Goldman Doesn't Need to Make Apologies: Langone

Although Goldman Sachs is completing a report that will shed light on the financial firm's business standards and ethics, Kenneth Langone, a venture capitalist and investment banker of more than 30 years, says the firm doesn't have anything to worry about.

Goldman Sachs
Goldman Sachs

"I think Goldman doesn't need to make apologies," said Langone, who's been both a client and competitor of the financial giant . "When you're their client, they do their very best and when you're their competitor, they also do their very best."

Langone, who was once a director of the New York Stock Exchange, dismissed criticism that under CEO Lloyd Blankfein, Goldman shifted its focus from banking to more of a trading culture. All of the firms on Wall Street did that, he said, only Goldman was better able to manage their risks.

Too much blame has been put on Goldman for the financial crisis, Langone argued. Avoiding a liquidity shortfall takes having a good company that can execute and a good provider of capital.

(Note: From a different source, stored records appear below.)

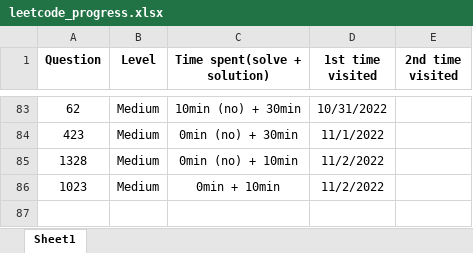
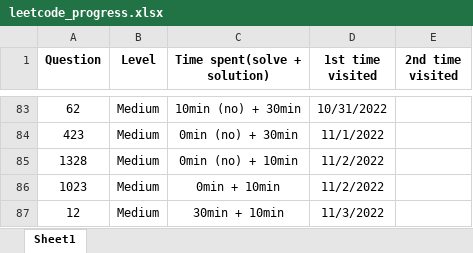
Before and after one commit to JessyZhang533/Leetcode, an Excel workbook: leetcode_progress.xlsx, sheet Sheet1, drawn as a sheet; only a part is shown, gaps mark what is left out; values as stored, in another font and other column widths than the file's, no borders; conditional formats not drawn; the diff names each change by its address in the sheet, - before the commit and + after, or states it on an @@ line.

```diff
--- a/leetcode_progress.xlsx (sheet Sheet1)
+++ b/leetcode_progress.xlsx (sheet Sheet1)
+row 87: 12 | Medium | 30min + 10min | 11/3/2022
```
Also changed, not shown: 1 other file.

"The capital formation system is alive and well," he said. "If you've got a great idea and you've got a need for money, Goldman among the best, to get you the money you need."

Langone co-founded Home Depot and served as director of its executive committee from 1978-2008.

More recently, he founded and is CEO of Inverned Associates, a NYSE member firm engaged in brokerage. He also serves on the boards of Yum! Brands , Unifi , Parkdale Mills, Micell Technologies and Geeknet .

When this post was published, Langone owned Goldman Sachs.